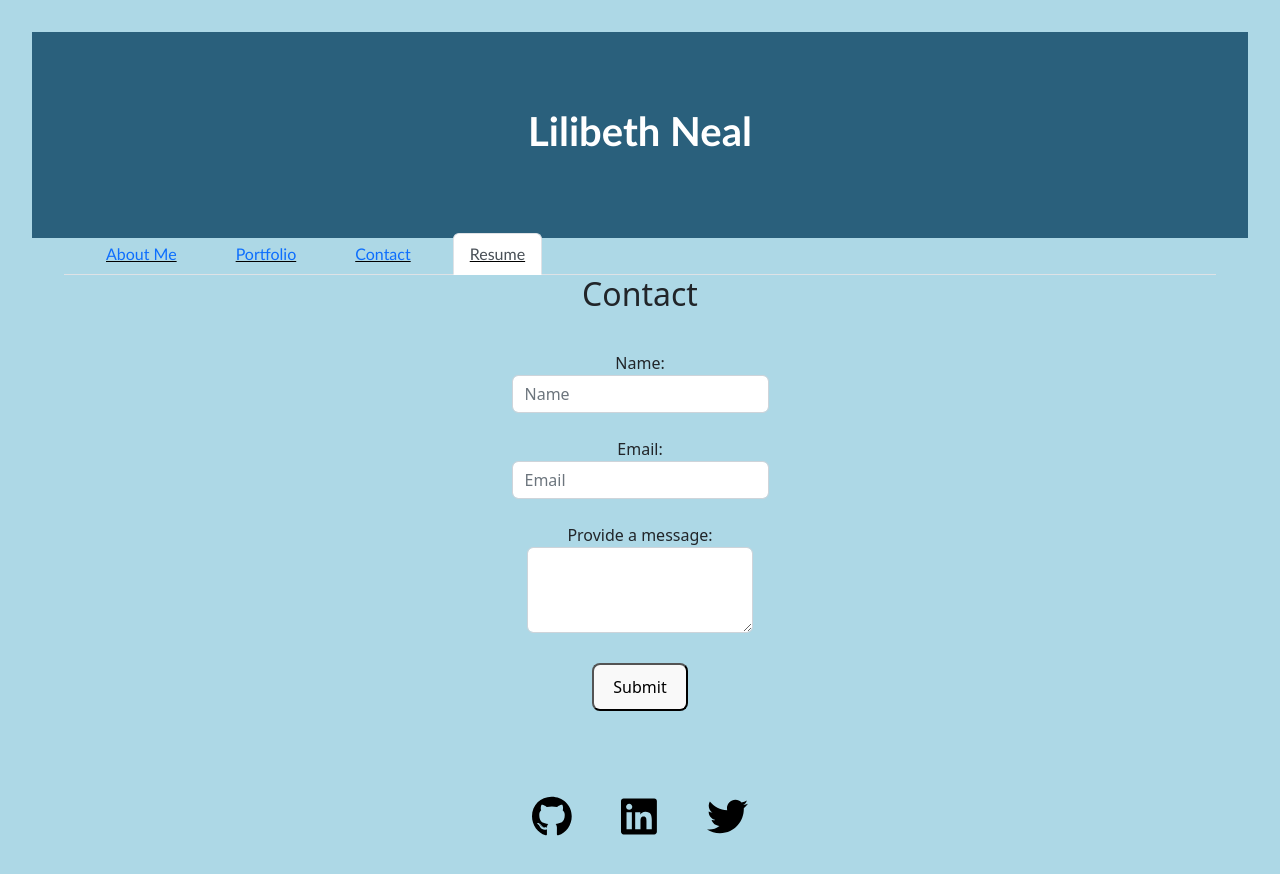
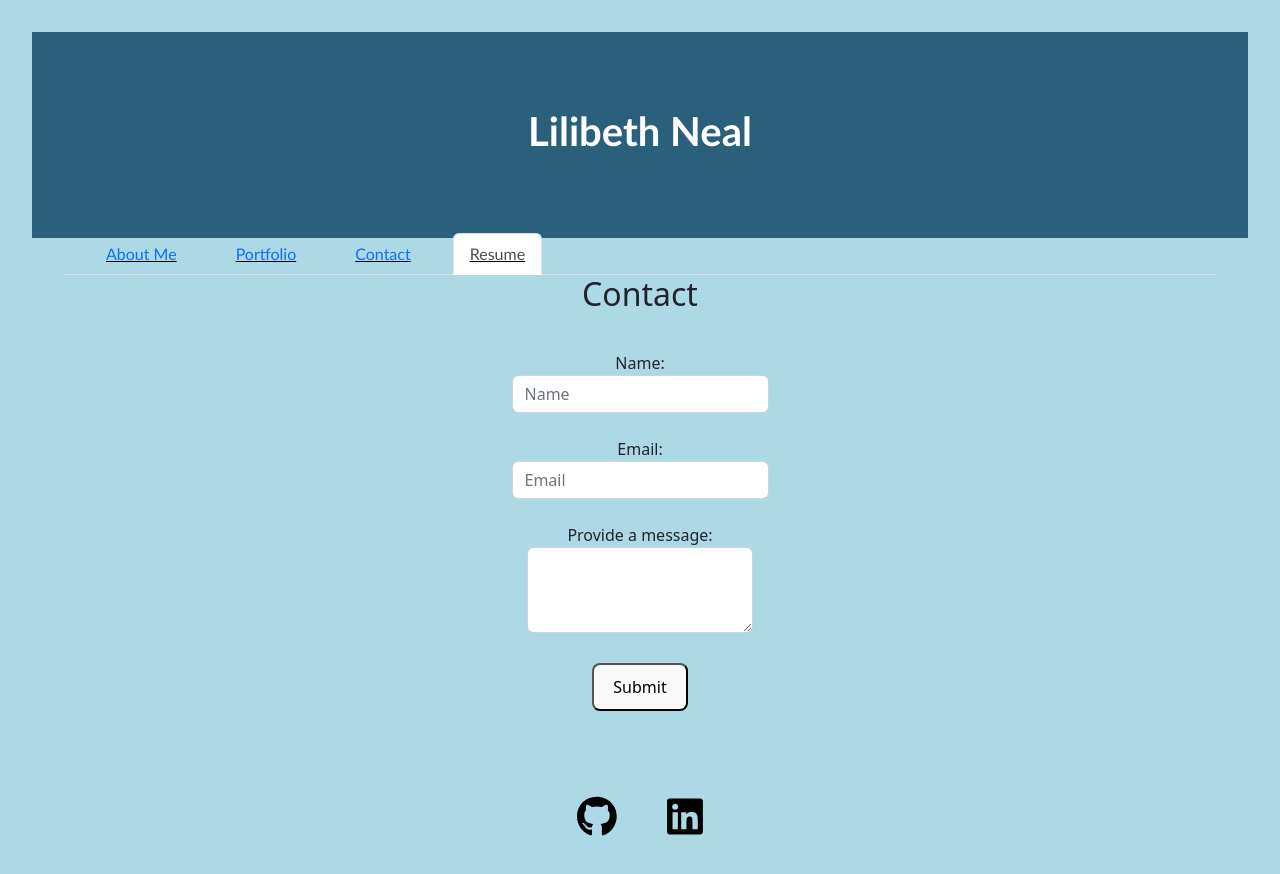
Before and after one commit to lilym036/final-portfolio, a React (Vite) app: page /Contact in a window 1280 px wide. Shown: the top 874 px of the page. Built offline with nearby package versions, Linux system fonts and the light colour scheme.

Commit message:
removed icon

```diff
--- a/src/components/Footer.jsx
+++ b/src/components/Footer.jsx
@@ -3,7 +3,7 @@
 import { FontAwesomeIcon } from '@fortawesome/react-fontawesome';
 import {faGithub} from '@fortawesome/free-brands-svg-icons';
 import{faLinkedin} from '@fortawesome/free-brands-svg-icons'
-import{faTwitter} from '@fortawesome/free-brands-svg-icons'
+// import{faTwitter} from '@fortawesome/free-brands-svg-icons'
 
 function Footer() {
   return (
@@ -13,8 +13,8 @@ function Footer() {
 </a>
 <a href="https://www.linkedin.com/in/lilibeth-neal-19820a283">
 <FontAwesomeIcon icon= {faLinkedin}  size= "lg" className="footerImg" ></FontAwesomeIcon></a>
-<a href="https://twitter.com/?lang=en">
-<FontAwesomeIcon icon= {faTwitter}  size= "lg" className="footerImg" ></FontAwesomeIcon></a>
+{/* <a href="https://twitter.com/?lang=en">
+<FontAwesomeIcon icon= {faTwitter}  size= "lg" className="footerImg" ></FontAwesomeIcon></a> */}
 </footer>
 
   );
```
■ ■ ■ ■ ■
**Work item**
This exercise needs every line of the listing that contains the word "fortawesome".

**Response area**
 import { FontAwesomeIcon } from '@fortawesome/react-fontawesome';
 import {faGithub} from '@fortawesome/free-brands-svg-icons';
 import{faLinkedin} from '@fortawesome/free-brands-svg-icons'
-import{faTwitter} from '@fortawesome/free-brands-svg-icons'
+// import{faTwitter} from '@fortawesome/free-brands-svg-icons'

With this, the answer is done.